WORK TO BE COMPLETED: From the first line to the last, repeat the data exactly but leave out the pictures.
### MATERIALS PROVIDED
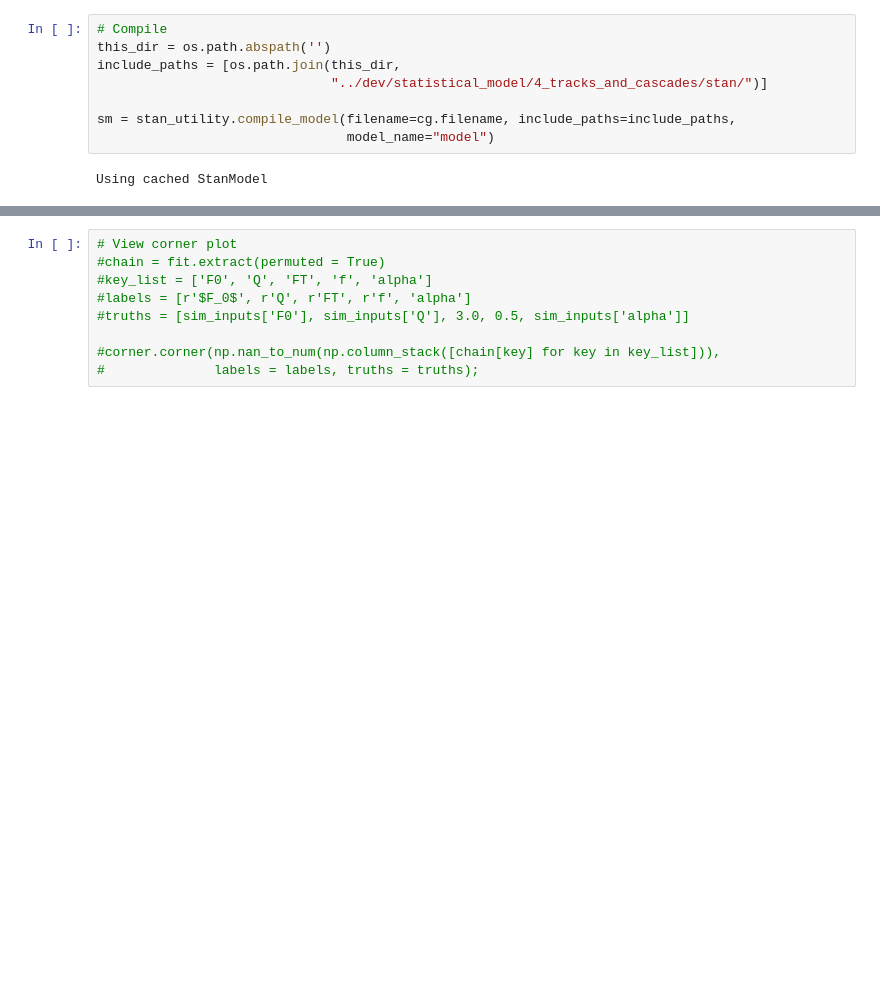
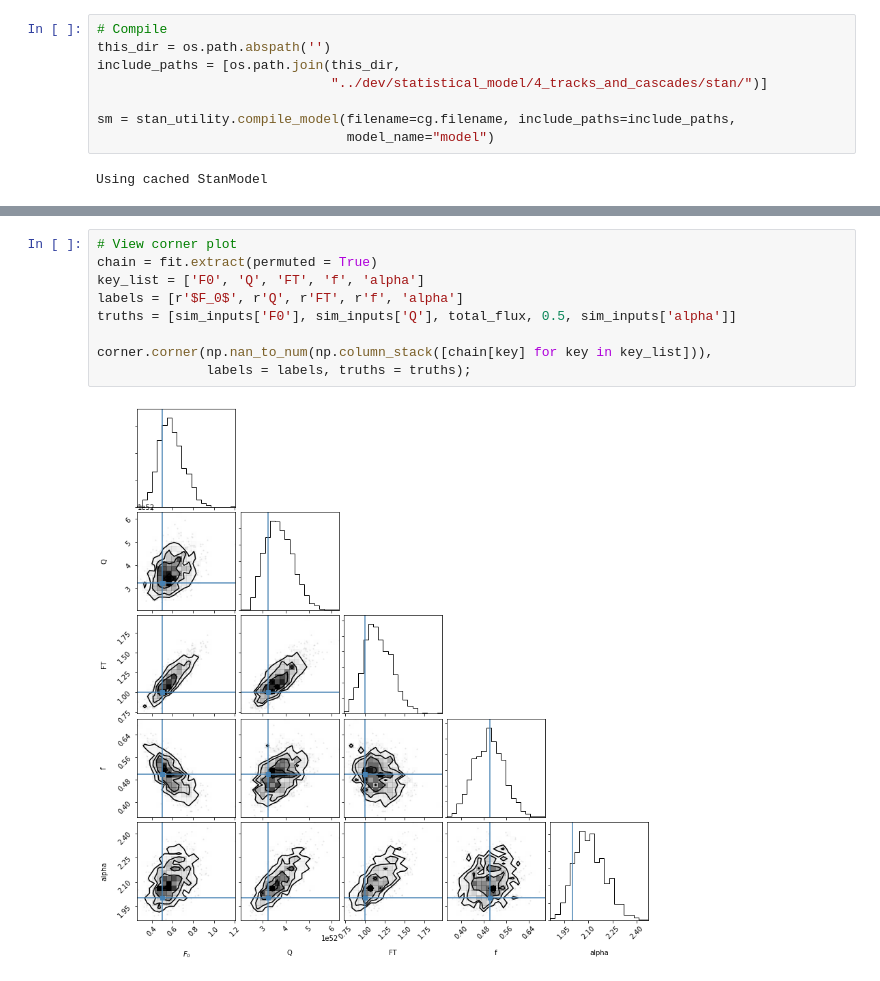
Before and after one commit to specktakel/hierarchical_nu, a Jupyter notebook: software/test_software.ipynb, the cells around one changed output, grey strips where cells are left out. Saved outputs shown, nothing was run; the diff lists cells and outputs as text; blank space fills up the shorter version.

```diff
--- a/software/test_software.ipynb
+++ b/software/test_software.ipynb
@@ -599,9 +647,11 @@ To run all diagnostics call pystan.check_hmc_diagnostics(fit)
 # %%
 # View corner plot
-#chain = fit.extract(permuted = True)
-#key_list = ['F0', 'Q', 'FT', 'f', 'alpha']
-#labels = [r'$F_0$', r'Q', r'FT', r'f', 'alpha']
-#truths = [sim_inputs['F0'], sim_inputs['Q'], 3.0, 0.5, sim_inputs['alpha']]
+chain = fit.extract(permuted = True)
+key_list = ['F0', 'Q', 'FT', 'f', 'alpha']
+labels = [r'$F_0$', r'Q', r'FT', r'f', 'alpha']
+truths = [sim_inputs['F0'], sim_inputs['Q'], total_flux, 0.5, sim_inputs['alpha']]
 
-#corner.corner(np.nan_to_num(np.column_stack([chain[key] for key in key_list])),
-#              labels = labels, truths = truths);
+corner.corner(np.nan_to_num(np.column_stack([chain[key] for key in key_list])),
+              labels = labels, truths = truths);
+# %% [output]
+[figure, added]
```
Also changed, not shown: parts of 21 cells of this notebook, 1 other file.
######
ANSWER SPACE:
Before and after one commit to specktakel/hierarchical_nu, a Jupyter notebook: software/test_software.ipynb, the cells around one changed output, grey strips where cells are left out. Saved outputs shown, nothing was run; the diff lists cells and outputs as text; blank space fills up the shorter version.

```diff
--- a/software/test_software.ipynb
+++ b/software/test_software.ipynb
@@ -599,9 +647,11 @@ To run all diagnostics call pystan.check_hmc_diagnostics(fit)
 # %%
 # View corner plot
-#chain = fit.extract(permuted = True)
-#key_list = ['F0', 'Q', 'FT', 'f', 'alpha']
-#labels = [r'$F_0$', r'Q', r'FT', r'f', 'alpha']
-#truths = [sim_inputs['F0'], sim_inputs['Q'], 3.0, 0.5, sim_inputs['alpha']]
+chain = fit.extract(permuted = True)
+key_list = ['F0', 'Q', 'FT', 'f', 'alpha']
+labels = [r'$F_0$', r'Q', r'FT', r'f', 'alpha']
+truths = [sim_inputs['F0'], sim_inputs['Q'], total_flux, 0.5, sim_inputs['alpha']]
 
-#corner.corner(np.nan_to_num(np.column_stack([chain[key] for key in key_list])),
-#              labels = labels, truths = truths);
+corner.corner(np.nan_to_num(np.column_stack([chain[key] for key in key_list])),
+              labels = labels, truths = truths);
+# %% [output]
+[figure, added]
```
Also changed, not shown: parts of 21 cells of this notebook, 1 other file.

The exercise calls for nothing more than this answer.